11th April 2011 0 comments

To support the industry with the development of automated process chains for the production of textile performs and to investigate the most relevant aspects thereof, the Institute fr Textiltechnik (ITA) of RWTH Aachen University has set up the ITA-preform centre. The ITA-preform centre includes a cutting table and an industry robot to which various end-effectors can be adapted. The textile material, typically multiaxial non-crimp-fabrics or woven fabrics made from glass or carbon fibres, can be cut into a 2-dimensional shape on a CNC-cutting table. Once the fabric is cut, the subsequent steps like (e.g. handling, joining, and cutting) are performed with a six-axis-industry robot which has a nominal maximum load of 150 kg and is mounted head over on a stiff steel gantry. The working area of the robot is greatly enlarged by an additional linear axis and totals 7×4 meter. The different end-effectors can be automatically mounted on the robot with a pneumatic tool changer.
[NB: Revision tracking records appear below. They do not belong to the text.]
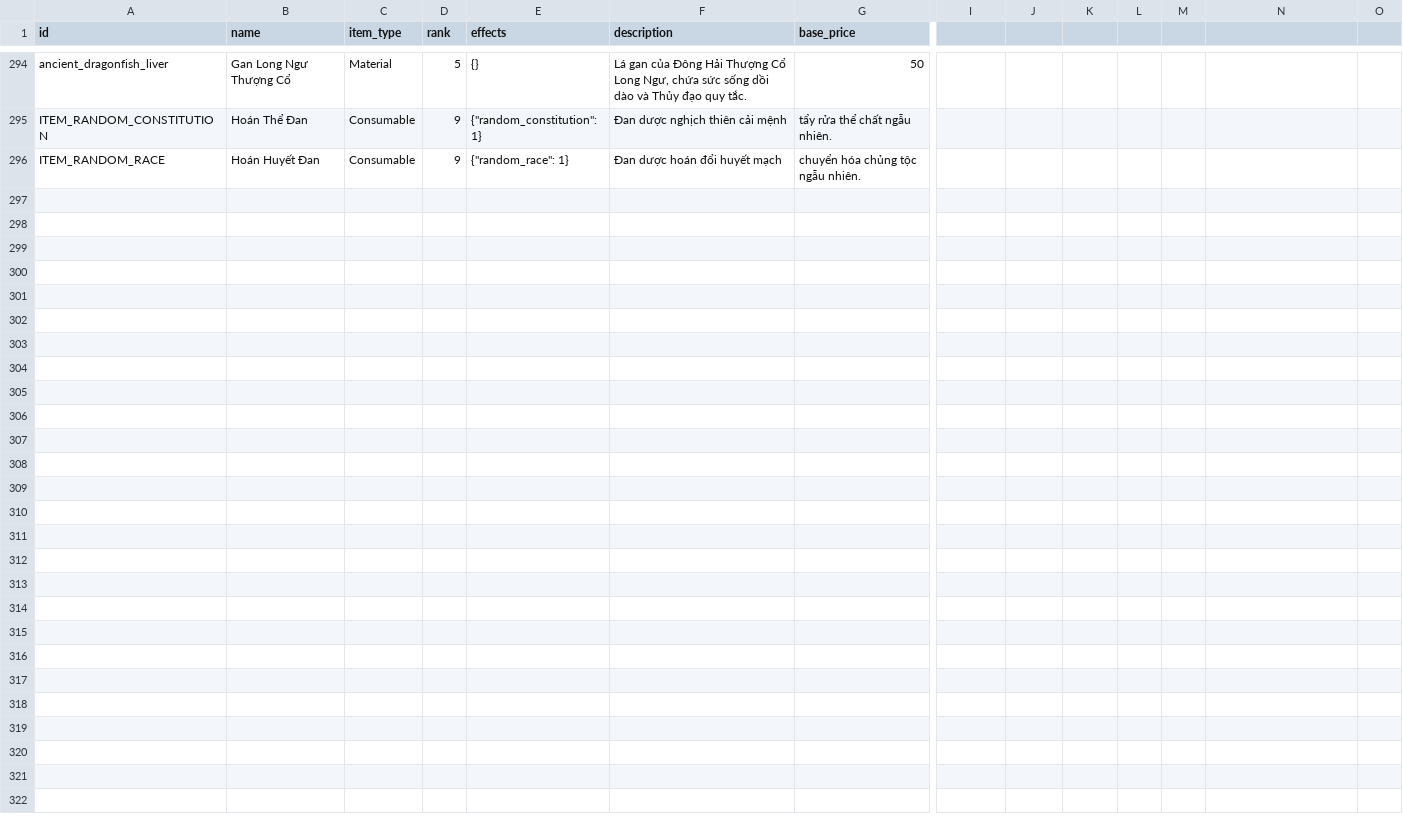
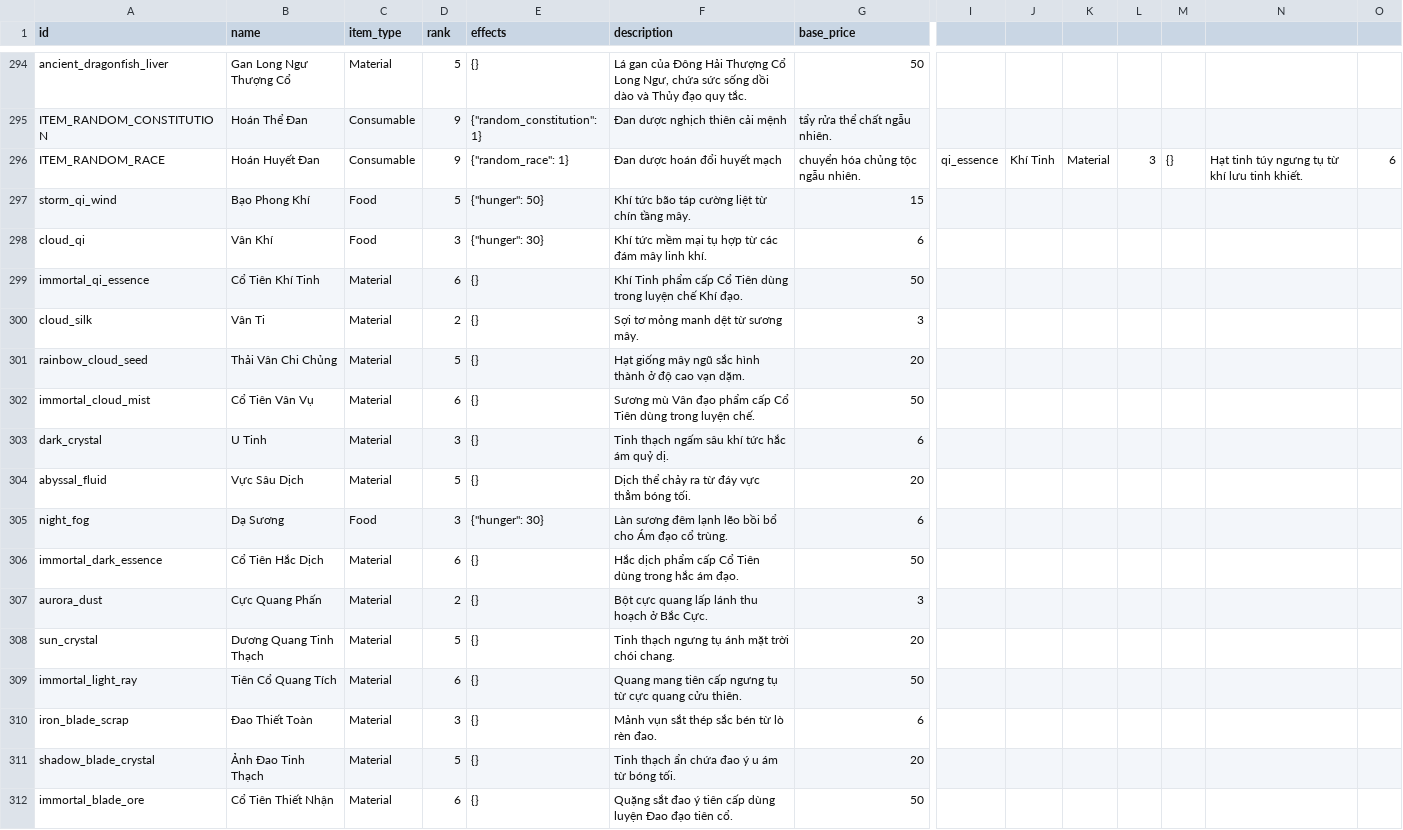
Before and after one commit to VipPro67/GuWorld, a CSV file: backend/cmd/server/data/Item.csv, drawn as a sheet; only a part is shown, gaps mark what is left out; rows hold the shown columns only; the diff names each change by its address in the sheet, - before the commit and + after, or states it on an @@ line.

```diff
--- a/backend/cmd/server/data/Item.csv
+++ b/backend/cmd/server/data/Item.csv
-I296: (empty)
+I296: qi_essence
-J296: (empty)
+J296: Khí Tinh
-K296: (empty)
+K296: Material
-L296: (empty)
+L296: 3
-M296: (empty)
+M296: {}
-N296: (empty)
+N296: Hạt tinh túy ngưng tụ từ khí lưu tinh khiết.
-O296: (empty)
+O296: 6
+row 297: storm_qi_wind | Bạo Phong Khí | Food | 5 | {"hunger": 50} | Khí tức bão táp cường liệt từ chín tầng mây. | 15
+row 298: cloud_qi | Vân Khí | Food | 3 | {"hunger": 30} | Khí tức mềm mại tụ hợp từ các đám mây linh khí. | 6
+row 299: immortal_qi_essence | Cổ Tiên Khí Tinh | Material | 6 | {} | Khí Tinh phẩm cấp Cổ Tiên dùng trong luyện chế Khí đạo. | 50
+row 300: cloud_silk | Vân Ti | Material | 2 | {} | Sợi tơ mỏng manh dệt từ sương mây. | 3
+row 301: rainbow_cloud_seed | Thải Vân Chi Chủng | Material | 5 | {} | Hạt giống mây ngũ sắc hình thành ở độ cao vạn dặm. | 20
+row 302: immortal_cloud_mist | Cổ Tiên Vân Vụ | Material | 6 | {} | Sương mù Vân đạo phẩm cấp Cổ Tiên dùng trong luyện chế. | 50
+row 303: dark_crystal | U Tinh | Material | 3 | {} | Tinh thạch ngấm sâu khí tức hắc ám quỷ dị. | 6
+row 304: abyssal_fluid | Vực Sâu Dịch | Material | 5 | {} | Dịch thể chảy ra từ đáy vực thẳm bóng tối. | 20
+row 305: night_fog | Dạ Sương | Food | 3 | {"hunger": 30} | Làn sương đêm lạnh lẽo bồi bổ cho Ám đạo cổ trùng. | 6
+row 306: immortal_dark_essence | Cổ Tiên Hắc Dịch | Material | 6 | {} | Hắc dịch phẩm cấp Cổ Tiên dùng trong hắc ám đạo. | 50
+row 307: aurora_dust | Cực Quang Phấn | Material | 2 | {} | Bột cực quang lấp lánh thu hoạch ở Bắc Cực. | 3
+row 308: sun_crystal | Dương Quang Tinh Thạch | Material | 5 | {} | Tinh thạch ngưng tụ ánh mặt trời chói chang. | 20
+row 309: immortal_light_ray | Tiên Cổ Quang Tích | Material | 6 | {} | Quang mang tiên cấp ngưng tụ từ cực quang cửu thiên. | 50
+row 310: iron_blade_scrap | Đao Thiết Toàn | Material | 3 | {} | Mảnh vụn sắt thép sắc bén từ lò rèn đao. | 6
+row 311: shadow_blade_crystal | Ảnh Đao Tinh Thạch | Material | 5 | {} | Tinh thạch ẩn chứa đao ý u ám từ bóng tối. | 20
+row 312: immortal_blade_ore | Cổ Tiên Thiết Nhận | Material | 6 | {} | Quặng sắt đao ý tiên cấp dùng luyện Đao đạo tiên cổ. | 50
```
Also changed, not shown: backend/cmd/server/data/DreamRealm.csv, 25 other files.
With a variety of gripping effectors, textiles can be picked up from the cutting table or any other storage. The joining of multiple layers of textiles can be realized by means of both stitching and binder technologies. At the ITA-Preformcentre almost all relevant one-sided stitching technologies are available with which 3-dimensional seams can be realized. Also, thermoplastic binder can be sprayed onto the textile using a hot melt-binder application device. The spraying nozzle can be mounted on the robot to create 3-dimensional binder patterns locally on the textile. To achieve precise cut selvedges of the near-net-shape textile preform, an ultrasonic cutting device can be coupled to the robot to perform 3-dimensional cuts. Different blades can be used to account for specific material properties. At the JEC 2011, a newly developed effector was presented. Thermoplastic binder, which can be applied to the textile with the available spraying nozzle, is activated by means of a novel hot-air pressing technology.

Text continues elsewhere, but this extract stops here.